Turkey ratifies deal on atomic energy with China

AZERNEWS - 25 August 2016 

By Gunay Hasanova 

Turkey has ratified an agreement with China on use of atomic energy for peaceful purposes, the Official Gazette reported on August 25.  The agreement signed in Beijing between Turkey and China in 2012, has been ratified by Turkish President Recep Tayyip Erdogan.  Turkey's Ministry of Energy and Natural Resources previously reported that  three nuclear power plants will be built in the country.  Then, it was reported that China was interested in constructing the third nuclear power plant in Turkey, and China's State Nuclear Power Technology Corporation (SNPTC) already started talks on constructing the third nuclear power plant.  Turkey plans to construct the first plant in Akkuyu province jointly with Russia.   The intergovernmental agreement between Russia and Turkey on cooperation in the fields of construction and operation of the country's first nuclear power plant Akkuyu near the city of Mersin in southern Turkey was signed in 2010.  The plant's construction is expected to be completed in 2020.  The second nuclear power plant in Turkey will be built in Sinop province on the Black Sea coast.  The agreement on constructing the plant in Sinop was signed between Turkey and Japan in 2013. It is planned to complete the project's implementation by 2023.  Turkey's Energy and Natural Resources Minister Berat Albayrak during his recent visit to China stated that the two countries will focus on joint investments and cooperation, adding that Turkey, because of its location is an important bridge in energy for China.  China and Turkey signed eight cooperation agreements related to trade, cultural and technical exchange and marine cooperation.  Previously, Prime ministers of both countries announced their intentions to increase bilateral trade to $50 billion by 2015 and to cooperate in building high-speed rail to link Ankara to Istanbul.  China is Turkey's third trade partner after Germany and Russia.

G20 can restore old bridges between China and Turkey

Editor: Li Kun 丨  08-22-2016

By Muhammet Hamza Ucar, Turkey, International Politics and Law student at Yenching Academy, Peking University and Istanbul University Political Science Faculty                                   

Turkey and China have some similarities in their cultures.
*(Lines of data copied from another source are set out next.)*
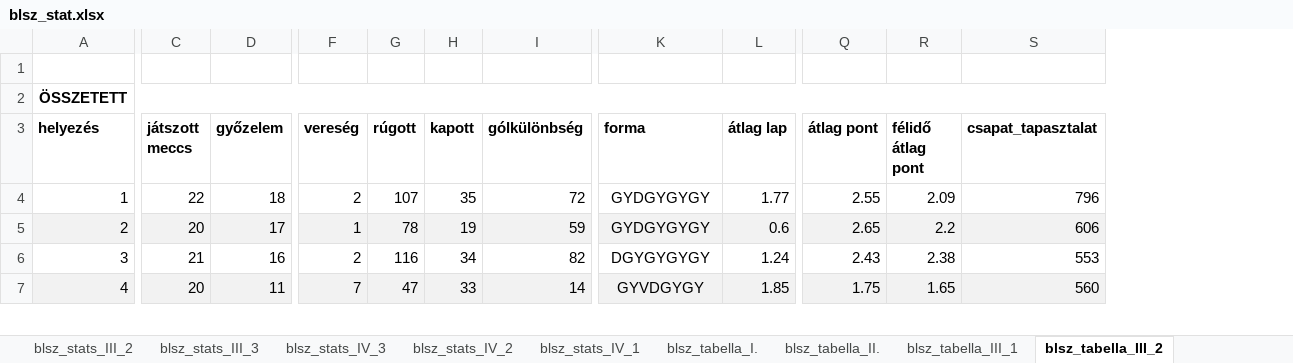
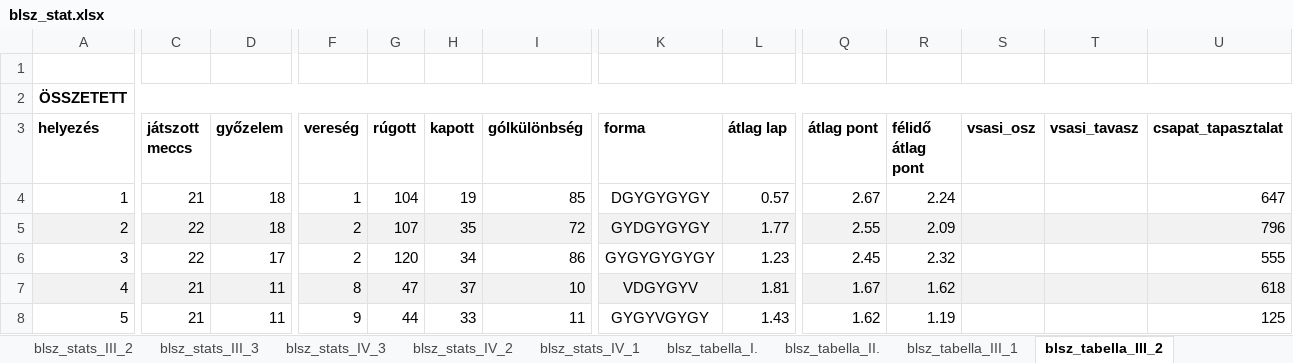
Before and after one commit to akinemazaki/blsz-stat, an Excel workbook: blsz_stat.xlsx, sheet blsz_tabella_III_2, drawn as a sheet; only a part is shown, gaps mark what is left out; values as stored, in another font and other column widths than the file's, no borders; removed rows and columns are numbered as before the commit, all else as after; rows hold the shown columns only; the diff covers the shown part only; the diff names each change by its address in the sheet, - before the commit and + after, or states it on an @@ line.

```diff
--- a/blsz_stat.xlsx (sheet blsz_tabella_III_2)
+++ b/blsz_stat.xlsx (sheet blsz_tabella_III_2)
+column S (vsasi_osz), empty
+column T (vsasi_tavasz), empty
+row 4: 1 | 21 | 18 | 1 | 104 | 19 | 85 | DGYGYGYGY | 0.57 | 2.67 | 2.24 |  |  | 647
-A5 (helyezés): 1
+A5 (helyezés): 2
-A5:R5 fill: none
+A5:R5 fill: #F2F2F2
-U5 fill: none
+U5 fill: #F2F2F2
-row 5: 2 | 20 | 17 | 1 | 78 | 19 | 59 | GYDGYGYGY | 0.6 | 2.65 | 2.2 | 606
-C6 (játszott meccs): 21
+C6 (játszott meccs): 22
-D6 (győzelem): 16
+D6 (győzelem): 17
-G6 (rúgott): 116
+G6 (rúgott): 120
-I6 (gólkülönbség): 82
+I6 (gólkülönbség): 86
-K6 (forma): DGYGYGYGY
+K6 (forma): GYGYGYGYGY
-L6 (átlag lap): 1.24
+L6 (átlag lap): 1.23
-Q6 (átlag pont): 2.43
+Q6 (átlag pont): 2.45
-R6 (félidő átlag pont): 2.38
+R6 (félidő átlag pont): 2.32
-U6 (csapat_tapasztalat): 553
+U6 (csapat_tapasztalat): 555
-C7 (játszott meccs): 20
+C7 (játszott meccs): 21
-F7 (vereség): 7
+F7 (vereség): 8
-H7 (kapott): 33
+H7 (kapott): 37
-I7 (gólkülönbség): 14
+I7 (gólkülönbség): 10
-K7 (forma): GYVDGYGY
+K7 (forma): VDGYGYV
-L7 (átlag lap): 1.85
+L7 (átlag lap): 1.81
-Q7 (átlag pont): 1.75
+Q7 (átlag pont): 1.67
-R7 (félidő átlag pont): 1.65
+R7 (félidő átlag pont): 1.62
-U7 (csapat_tapasztalat): 560
+U7 (csapat_tapasztalat): 618
+row 8: 5 | 21 | 11 | 9 | 44 | 33 | 11 | GYGYVGYGY | 1.43 | 1.62 | 1.19 |  |  | 125
```
Also changed, not shown: 5 added rows, 6 removed rows, 155 edited cells and cell formats elsewhere in this sheet, sheet blsz_stats_II., sheet blsz_stats_I., sheet blsz_stats_III_3, sheet blsz_stats_III_1, sheet blsz_stats_IV_3, sheet blsz_stats_III_2, 9 more sheets, hidden cells.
The Chinese and Turkish peoples are similar with their Asian roots and support traditional family values that favor strong networking ties in their daily lives and careers. Turkey is half-European and half-Asian, which impacts how its people conduct their lives. They have adapted to a modern lifestyle just like the Chinese have. Turkey is located in Western Asia, but still a part of Europe. Turkey's political life can be so variable, since it's close to the Middle East, while China is more stable. The two nations have enjoyed long-held strong ties in history, while academic researchers have taken note of Chinese historical documents that show close relations with Turkey. Both nations cherish their patriotism, historical characters as ordinary people frequently ponder such matters on a daily basis. The two societies - China and Turkey - consist of different ethnic groups living together, which differ from a number of European countries where minorities do not play substantial roles.
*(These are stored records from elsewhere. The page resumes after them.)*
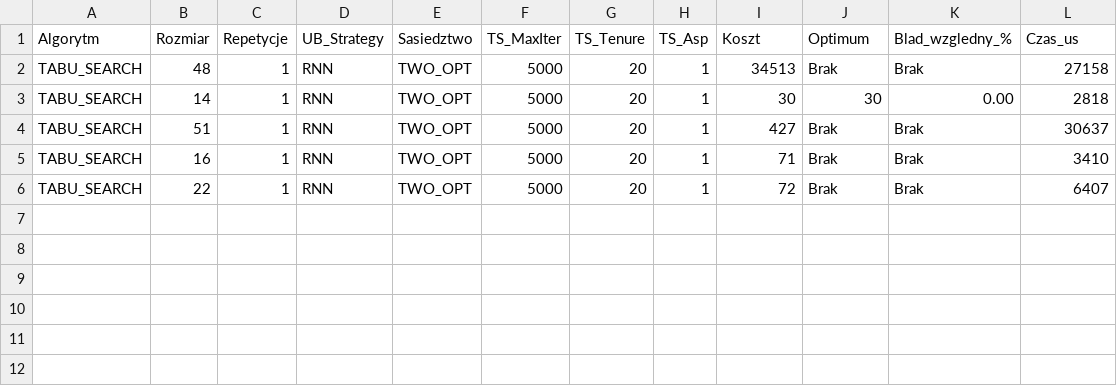
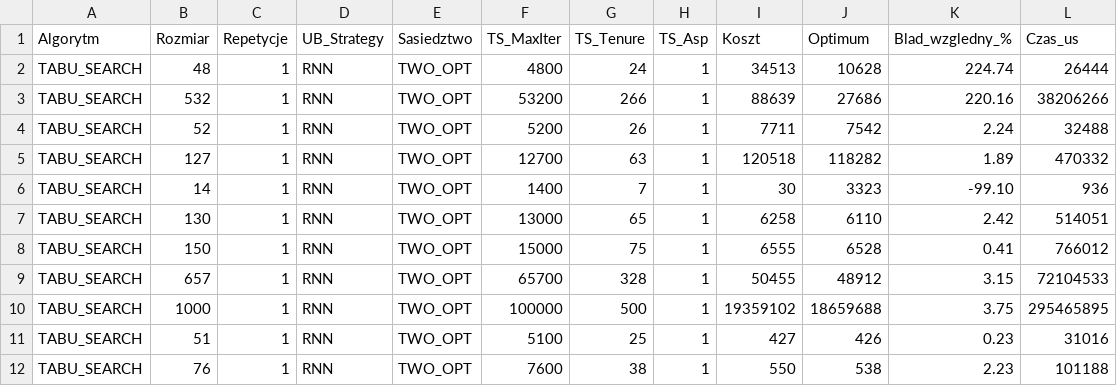
Before and after one commit to hagridTHX/PEA-project, a CSV file: results/ts_faza4_tsplib_tsp.csv, drawn as a sheet.

```diff
--- a/results/ts_faza4_tsplib_tsp.csv
+++ b/results/ts_faza4_tsplib_tsp.csv
@@ -1,6 +1,12 @@
 Algorytm;Rozmiar;Repetycje;UB_Strategy;Sasiedztwo;TS_MaxIter;TS_Tenure;TS_Asp;Koszt;Optimum;Blad_wzgledny_%;Czas_us
-TABU_SEARCH;48;1;RNN;TWO_OPT;5000;20;1;34513;Brak;Brak;27158
-TABU_SEARCH;14;1;RNN;TWO_OPT;5000;20;1;30;30;0.00;2818
-TABU_SEARCH;51;1;RNN;TWO_OPT;5000;20;1;427;Brak;Brak;30637
-TABU_SEARCH;16;1;RNN;TWO_OPT;5000;20;1;71;Brak;Brak;3410
-TABU_SEARCH;22;1;RNN;TWO_OPT;5000;20;1;72;Brak;Brak;6407
+TABU_SEARCH;48;1;RNN;TWO_OPT;4800;24;1;34513;10628;224.74;26444
+TABU_SEARCH;532;1;RNN;TWO_OPT;53200;266;1;88639;27686;220.16;38206266
+TABU_SEARCH;52;1;RNN;TWO_OPT;5200;26;1;7711;7542;2.24;32488
+TABU_SEARCH;127;1;RNN;TWO_OPT;12700;63;1;120518;118282;1.89;470332
+TABU_SEARCH;14;1;RNN;TWO_OPT;1400;7;1;30;3323;-99.10;936
+TABU_SEARCH;130;1;RNN;TWO_OPT;13000;65;1;6258;6110;2.42;514051
+TABU_SEARCH;150;1;RNN;TWO_OPT;15000;75;1;6555;6528;0.41;766012
+TABU_SEARCH;657;1;RNN;TWO_OPT;65700;328;1;50455;48912;3.15;72104533
+TABU_SEARCH;1000;1;RNN;TWO_OPT;100000;500;1;19359102;18659688;3.75;295465895
+TABU_SEARCH;51;1;RNN;TWO_OPT;5100;25;1;427;426;0.23;31016
+TABU_SEARCH;76;1;RNN;TWO_OPT;7600;38;1;550;538;2.23;101188
```
Also changed, not shown: results/ts_faza1_basic_atsp_UB_INF.csv, results/ts_faza1_basic_atsp_UB_RNN.csv, 23 other files.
‘Silk Road Economic Belt’ Forum Opens in Tehran

Financial Tribune - Thursday, August 25, 2016 

A forum titled “Silk Road Economic Belt” opened in Tehran on Tuesday with focus on friendly exchanges and cooperation between China and the Islamic Republic, Chinese state-owned news agency China News Service reported on its official English language website on Wednesday.  “China and Iran are countries with great civilization, and the long history of friendly exchanges between them has laid a solid foundation for the Silk Road Economic Belt initiative,” He Xingliang, counselor of the State Council of the People’s Republic of China, said at the forum held in Tehran’s Niavaran Cultural Center.  “There is a great potential and broad prospect for bilateral cooperation, especially in the fields of resources and technology,” the Chinese official added.  For his part, Head of Iran-China Friendship Association Ahmad Mohammadi hailed the role of China-proposed Belt and Road Initiative in the interaction between the two sides. He said the interaction s has long existed, but has taken new dimensions with the initiative.  “The proposal has been well received in Iran, and the Islamic Republic is preparing to accept the proposal,” Mohammadi said.


Wednesday, August 24, 2016
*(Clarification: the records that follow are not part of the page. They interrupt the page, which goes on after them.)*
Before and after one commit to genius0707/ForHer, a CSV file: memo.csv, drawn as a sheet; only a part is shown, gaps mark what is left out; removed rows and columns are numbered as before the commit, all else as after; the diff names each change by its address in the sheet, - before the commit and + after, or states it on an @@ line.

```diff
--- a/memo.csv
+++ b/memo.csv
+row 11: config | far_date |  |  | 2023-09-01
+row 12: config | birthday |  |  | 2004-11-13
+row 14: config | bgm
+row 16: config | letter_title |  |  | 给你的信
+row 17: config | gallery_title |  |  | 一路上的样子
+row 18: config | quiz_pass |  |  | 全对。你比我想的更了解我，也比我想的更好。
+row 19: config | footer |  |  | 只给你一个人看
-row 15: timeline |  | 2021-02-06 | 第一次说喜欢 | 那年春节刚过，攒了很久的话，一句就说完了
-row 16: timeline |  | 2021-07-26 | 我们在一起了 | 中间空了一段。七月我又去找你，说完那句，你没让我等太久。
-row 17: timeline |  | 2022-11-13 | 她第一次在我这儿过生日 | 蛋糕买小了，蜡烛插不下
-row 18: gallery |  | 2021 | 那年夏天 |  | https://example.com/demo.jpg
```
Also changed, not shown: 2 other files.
China's Nightmare: Xinjiang Jihadists Go Global

While fighting in Syria, the Turkestan Islamic Party has joined forces with global jihadist movements.

By Uran Botobekov

THE DIPLOMAT - August 17, 2016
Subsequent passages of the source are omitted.